Stored entries

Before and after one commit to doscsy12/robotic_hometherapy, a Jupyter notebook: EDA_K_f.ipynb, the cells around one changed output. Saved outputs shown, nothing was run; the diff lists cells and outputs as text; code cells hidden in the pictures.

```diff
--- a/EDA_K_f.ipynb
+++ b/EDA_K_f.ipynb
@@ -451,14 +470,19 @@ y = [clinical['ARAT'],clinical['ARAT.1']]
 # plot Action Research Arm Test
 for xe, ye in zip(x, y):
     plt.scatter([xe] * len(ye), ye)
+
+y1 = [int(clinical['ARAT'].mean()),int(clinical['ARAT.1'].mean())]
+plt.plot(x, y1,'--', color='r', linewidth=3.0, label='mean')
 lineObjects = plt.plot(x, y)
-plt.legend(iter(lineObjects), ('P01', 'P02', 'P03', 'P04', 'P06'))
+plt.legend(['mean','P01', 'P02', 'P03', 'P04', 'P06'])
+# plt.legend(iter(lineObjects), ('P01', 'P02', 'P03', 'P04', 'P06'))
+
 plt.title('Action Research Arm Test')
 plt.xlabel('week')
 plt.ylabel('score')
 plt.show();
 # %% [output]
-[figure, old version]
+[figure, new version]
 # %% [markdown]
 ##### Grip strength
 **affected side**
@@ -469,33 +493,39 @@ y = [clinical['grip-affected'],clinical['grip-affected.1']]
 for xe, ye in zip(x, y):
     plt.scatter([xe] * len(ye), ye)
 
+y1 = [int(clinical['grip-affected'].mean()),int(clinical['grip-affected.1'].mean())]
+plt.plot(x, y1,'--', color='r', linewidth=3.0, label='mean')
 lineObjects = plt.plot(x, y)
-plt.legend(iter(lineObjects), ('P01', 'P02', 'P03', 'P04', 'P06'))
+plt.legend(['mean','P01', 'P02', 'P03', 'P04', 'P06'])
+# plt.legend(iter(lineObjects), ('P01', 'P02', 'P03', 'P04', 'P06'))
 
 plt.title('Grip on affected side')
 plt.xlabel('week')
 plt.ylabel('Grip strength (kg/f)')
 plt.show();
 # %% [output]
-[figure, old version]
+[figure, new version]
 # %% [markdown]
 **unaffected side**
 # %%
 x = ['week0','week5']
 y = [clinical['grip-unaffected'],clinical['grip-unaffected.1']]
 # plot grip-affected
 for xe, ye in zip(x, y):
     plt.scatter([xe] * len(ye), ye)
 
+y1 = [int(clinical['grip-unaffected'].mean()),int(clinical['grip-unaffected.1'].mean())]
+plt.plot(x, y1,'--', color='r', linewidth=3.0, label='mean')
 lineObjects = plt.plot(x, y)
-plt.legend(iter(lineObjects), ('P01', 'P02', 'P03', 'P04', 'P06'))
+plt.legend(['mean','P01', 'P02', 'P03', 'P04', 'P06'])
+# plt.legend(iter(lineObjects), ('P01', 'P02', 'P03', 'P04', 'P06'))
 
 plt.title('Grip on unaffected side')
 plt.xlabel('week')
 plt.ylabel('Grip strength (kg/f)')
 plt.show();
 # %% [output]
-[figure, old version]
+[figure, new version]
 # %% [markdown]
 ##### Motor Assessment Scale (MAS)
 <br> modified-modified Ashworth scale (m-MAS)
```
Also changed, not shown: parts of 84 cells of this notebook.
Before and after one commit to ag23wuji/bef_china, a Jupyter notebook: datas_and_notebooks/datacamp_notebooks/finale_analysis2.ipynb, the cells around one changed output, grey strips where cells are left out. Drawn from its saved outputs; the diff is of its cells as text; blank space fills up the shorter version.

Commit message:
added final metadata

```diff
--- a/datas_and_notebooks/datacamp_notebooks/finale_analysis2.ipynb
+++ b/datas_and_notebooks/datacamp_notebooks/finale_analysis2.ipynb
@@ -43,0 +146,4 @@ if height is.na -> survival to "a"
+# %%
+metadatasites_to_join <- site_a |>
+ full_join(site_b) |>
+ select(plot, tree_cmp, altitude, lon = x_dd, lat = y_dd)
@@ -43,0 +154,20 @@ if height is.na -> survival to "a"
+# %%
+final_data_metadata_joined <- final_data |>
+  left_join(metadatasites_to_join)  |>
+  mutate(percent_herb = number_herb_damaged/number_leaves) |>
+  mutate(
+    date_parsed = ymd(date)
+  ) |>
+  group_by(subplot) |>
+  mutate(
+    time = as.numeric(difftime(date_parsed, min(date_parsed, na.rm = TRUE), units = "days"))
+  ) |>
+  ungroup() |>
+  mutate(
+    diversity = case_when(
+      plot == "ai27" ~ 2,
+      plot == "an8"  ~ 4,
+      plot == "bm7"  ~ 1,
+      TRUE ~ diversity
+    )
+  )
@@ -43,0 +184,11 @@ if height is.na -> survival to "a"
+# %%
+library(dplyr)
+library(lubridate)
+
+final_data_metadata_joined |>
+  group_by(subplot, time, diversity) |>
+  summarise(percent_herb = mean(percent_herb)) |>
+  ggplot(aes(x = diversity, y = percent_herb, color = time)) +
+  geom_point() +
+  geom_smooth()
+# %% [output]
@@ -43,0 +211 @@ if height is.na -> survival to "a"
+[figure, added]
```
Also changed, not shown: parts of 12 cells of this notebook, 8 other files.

*WHAT NEEDS TO BE DONE*
The records above should be reproduced in full, exactly as they read.

*OUTPUT OF THE TASK*
Before and after one commit to doscsy12/robotic_hometherapy, a Jupyter notebook: EDA_K_f.ipynb, the cells around one changed output. Saved outputs shown, nothing was run; the diff lists cells and outputs as text; code cells hidden in the pictures.

```diff
--- a/EDA_K_f.ipynb
+++ b/EDA_K_f.ipynb
@@ -451,14 +470,19 @@ y = [clinical['ARAT'],clinical['ARAT.1']]
 # plot Action Research Arm Test
 for xe, ye in zip(x, y):
     plt.scatter([xe] * len(ye), ye)
+
+y1 = [int(clinical['ARAT'].mean()),int(clinical['ARAT.1'].mean())]
+plt.plot(x, y1,'--', color='r', linewidth=3.0, label='mean')
 lineObjects = plt.plot(x, y)
-plt.legend(iter(lineObjects), ('P01', 'P02', 'P03', 'P04', 'P06'))
+plt.legend(['mean','P01', 'P02', 'P03', 'P04', 'P06'])
+# plt.legend(iter(lineObjects), ('P01', 'P02', 'P03', 'P04', 'P06'))
+
 plt.title('Action Research Arm Test')
 plt.xlabel('week')
 plt.ylabel('score')
 plt.show();
 # %% [output]
-[figure, old version]
+[figure, new version]
 # %% [markdown]
 ##### Grip strength
 **affected side**
@@ -469,33 +493,39 @@ y = [clinical['grip-affected'],clinical['grip-affected.1']]
 for xe, ye in zip(x, y):
     plt.scatter([xe] * len(ye), ye)
 
+y1 = [int(clinical['grip-affected'].mean()),int(clinical['grip-affected.1'].mean())]
+plt.plot(x, y1,'--', color='r', linewidth=3.0, label='mean')
 lineObjects = plt.plot(x, y)
-plt.legend(iter(lineObjects), ('P01', 'P02', 'P03', 'P04', 'P06'))
+plt.legend(['mean','P01', 'P02', 'P03', 'P04', 'P06'])
+# plt.legend(iter(lineObjects), ('P01', 'P02', 'P03', 'P04', 'P06'))
 
 plt.title('Grip on affected side')
 plt.xlabel('week')
 plt.ylabel('Grip strength (kg/f)')
 plt.show();
 # %% [output]
-[figure, old version]
+[figure, new version]
 # %% [markdown]
 **unaffected side**
 # %%
 x = ['week0','week5']
 y = [clinical['grip-unaffected'],clinical['grip-unaffected.1']]
 # plot grip-affected
 for xe, ye in zip(x, y):
     plt.scatter([xe] * len(ye), ye)
 
+y1 = [int(clinical['grip-unaffected'].mean()),int(clinical['grip-unaffected.1'].mean())]
+plt.plot(x, y1,'--', color='r', linewidth=3.0, label='mean')
 lineObjects = plt.plot(x, y)
-plt.legend(iter(lineObjects), ('P01', 'P02', 'P03', 'P04', 'P06'))
+plt.legend(['mean','P01', 'P02', 'P03', 'P04', 'P06'])
+# plt.legend(iter(lineObjects), ('P01', 'P02', 'P03', 'P04', 'P06'))
 
 plt.title('Grip on unaffected side')
 plt.xlabel('week')
 plt.ylabel('Grip strength (kg/f)')
 plt.show();
 # %% [output]
-[figure, old version]
+[figure, new version]
 # %% [markdown]
 ##### Motor Assessment Scale (MAS)
 <br> modified-modified Ashworth scale (m-MAS)
```
Also changed, not shown: parts of 84 cells of this notebook.
Before and after one commit to ag23wuji/bef_china, a Jupyter notebook: datas_and_notebooks/datacamp_notebooks/finale_analysis2.ipynb, the cells around one changed output, grey strips where cells are left out. Drawn from its saved outputs; the diff is of its cells as text; blank space fills up the shorter version.

Commit message:
added final metadata

```diff
--- a/datas_and_notebooks/datacamp_notebooks/finale_analysis2.ipynb
+++ b/datas_and_notebooks/datacamp_notebooks/finale_analysis2.ipynb
@@ -43,0 +146,4 @@ if height is.na -> survival to "a"
+# %%
+metadatasites_to_join <- site_a |>
+ full_join(site_b) |>
+ select(plot, tree_cmp, altitude, lon = x_dd, lat = y_dd)
@@ -43,0 +154,20 @@ if height is.na -> survival to "a"
+# %%
+final_data_metadata_joined <- final_data |>
+  left_join(metadatasites_to_join)  |>
+  mutate(percent_herb = number_herb_damaged/number_leaves) |>
+  mutate(
+    date_parsed = ymd(date)
+  ) |>
+  group_by(subplot) |>
+  mutate(
+    time = as.numeric(difftime(date_parsed, min(date_parsed, na.rm = TRUE), units = "days"))
+  ) |>
+  ungroup() |>
+  mutate(
+    diversity = case_when(
+      plot == "ai27" ~ 2,
+      plot == "an8"  ~ 4,
+      plot == "bm7"  ~ 1,
+      TRUE ~ diversity
+    )
+  )
@@ -43,0 +184,11 @@ if height is.na -> survival to "a"
+# %%
+library(dplyr)
+library(lubridate)
+
+final_data_metadata_joined |>
+  group_by(subplot, time, diversity) |>
+  summarise(percent_herb = mean(percent_herb)) |>
+  ggplot(aes(x = diversity, y = percent_herb, color = time)) +
+  geom_point() +
+  geom_smooth()
+# %% [output]
@@ -43,0 +211 @@ if height is.na -> survival to "a"
+[figure, added]
```
Also changed, not shown: parts of 12 cells of this notebook, 8 other files.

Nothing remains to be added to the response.